  1. So jealous about your tomatoes because mine were a complete failure this year. Probably didn’t help that we were away so much this summer they didn’t get much pampering. Next week they are predicting the last shot of summer weather so you should get a lot more ripened!

    1. I hope so Susan because I’m not much of a fan of green tomato chutney! If you grow lots of tomatoes but (like me!) find all that watering a real pain then I really recommend an autopot system – we’ve used one for a couple of years now and it makes such a difference – you can leave your tomatoes to look after themselves for up to 2 weeks at a time.

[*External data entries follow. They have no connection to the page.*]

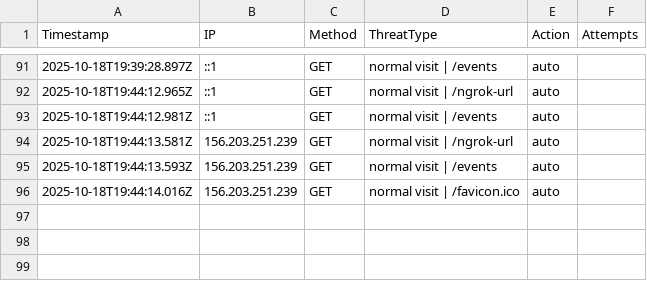
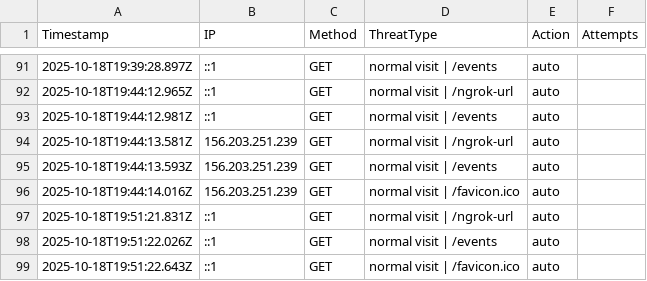
Before and after one commit to etiqotwf/honeypotpro, a CSV file: public/logs/threats.csv, drawn as a sheet; only a part is shown, gaps mark what is left out.

Commit message:
Auto commit before push: 2025-10-18T19:51:45.400Z

```diff
--- a/public/logs/threats.csv
+++ b/public/logs/threats.csv
@@ -96 +96,4 @@ Timestamp,IP,Method,ThreatType,Action,Attempts
 2025-10-18T19:44:14.016Z,156.203.251.239,GET,"normal visit | /favicon.ico",auto
+2025-10-18T19:51:21.831Z,::1,GET,"normal visit | /ngrok-url",auto
+2025-10-18T19:51:22.026Z,::1,GET,"normal visit | /events",auto
+2025-10-18T19:51:22.643Z,::1,GET,"normal visit | /favicon.ico",auto
```
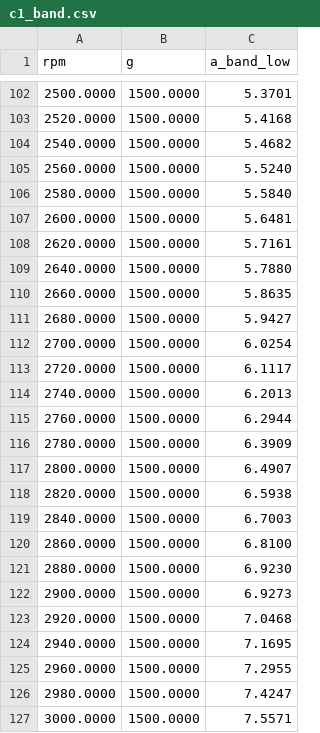
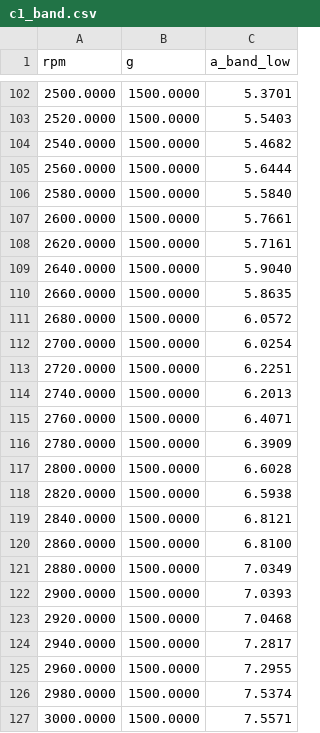
Before and after one commit to samo14s/new-controller, a CSV file: ozsoy2026/results/c1_band.csv, drawn as a sheet; only a part is shown, gaps mark what is left out; the diff covers the shown part only.

```diff
--- a/ozsoy2026/results/c1_band.csv
+++ b/ozsoy2026/results/c1_band.csv
@@ -102,26 +102,26 @@ rpm,g,a_band_low
 2500.0000,1500.0000,5.3701
-2520.0000,1500.0000,5.4168
+2520.0000,1500.0000,5.5403
 2540.0000,1500.0000,5.4682
-2560.0000,1500.0000,5.5240
+2560.0000,1500.0000,5.6444
 2580.0000,1500.0000,5.5840
-2600.0000,1500.0000,5.6481
+2600.0000,1500.0000,5.7661
 2620.0000,1500.0000,5.7161
-2640.0000,1500.0000,5.7880
+2640.0000,1500.0000,5.9040
 2660.0000,1500.0000,5.8635
-2680.0000,1500.0000,5.9427
+2680.0000,1500.0000,6.0572
 2700.0000,1500.0000,6.0254
-2720.0000,1500.0000,6.1117
+2720.0000,1500.0000,6.2251
 2740.0000,1500.0000,6.2013
-2760.0000,1500.0000,6.2944
+2760.0000,1500.0000,6.4071
 2780.0000,1500.0000,6.3909
-2800.0000,1500.0000,6.4907
+2800.0000,1500.0000,6.6028
 2820.0000,1500.0000,6.5938
-2840.0000,1500.0000,6.7003
+2840.0000,1500.0000,6.8121
 2860.0000,1500.0000,6.8100
-2880.0000,1500.0000,6.9230
-2900.0000,1500.0000,6.9273
+2880.0000,1500.0000,7.0349
+2900.0000,1500.0000,7.0393
 2920.0000,1500.0000,7.0468
-2940.0000,1500.0000,7.1695
+2940.0000,1500.0000,7.2817
 2960.0000,1500.0000,7.2955
-2980.0000,1500.0000,7.4247
+2980.0000,1500.0000,7.5374
 3000.0000,1500.0000,7.5571
```
Also changed, not shown: 69 edited cells elsewhere in this file, 5 other files.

It’s great not to have to ask someone to come and water them twice a day when we are on holiday!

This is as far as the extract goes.